Banarasidas. Ardhakathanak. Translated by Rohini Chowdhury. New Delhi, India: Yatra Books, 2007.
Banarasidas. Ardhakathanak (A Half Story). Translated by Rohini Chowdhury. New Delhi, India: Penguin Books, 2009.
Lath, Mukund. Half a Tale: A Study in the Interrelationship between Autobiography and History. Jaipur: Rajasthan Prakrit Sansthan, 1981.
Tiwari, Shabdita. “Ardhakathanak: A Commoner’s Discovery Of The Mughal Milieu.” Rozenberg Quarterly. Accessed March 27, 2023.
A couplet, the two lines of which rhyme. Each line consists of 24 matras which are distributed into two ‘feet’ of 6 + 4 + 3 and 6 + 4 + 1 matras respectively, with a caesura.
A verse of four ‘feet’, where each quarter verse has 15 matras or beats.
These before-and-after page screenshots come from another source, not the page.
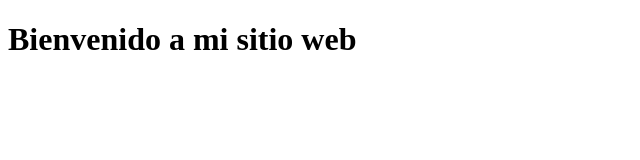
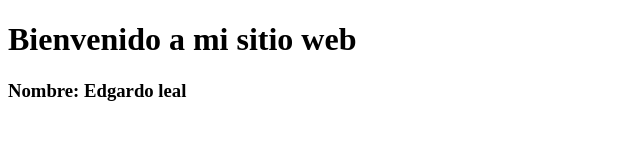
Before and after one commit to lealedgardo/edgardoleal-1391, a plain HTML site: page index.html in a window 1280 px wide. Shown: the whole page, without its empty margins (0-640 px from the left). Drawn offline with Linux system fonts and the light colour scheme.

Commit message:
Update index.html

```diff
--- a/index.html
+++ b/index.html
@@ -10,6 +10,8 @@
     <h1>
         Bienvenido a mi sitio web
     </h1>
-
+<h3>
+    Nombre: Edgardo leal
+</h3>
 </body>
 </html>
```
This is different from the more common ćau-pāī, in which each quarter verse has 16 matras.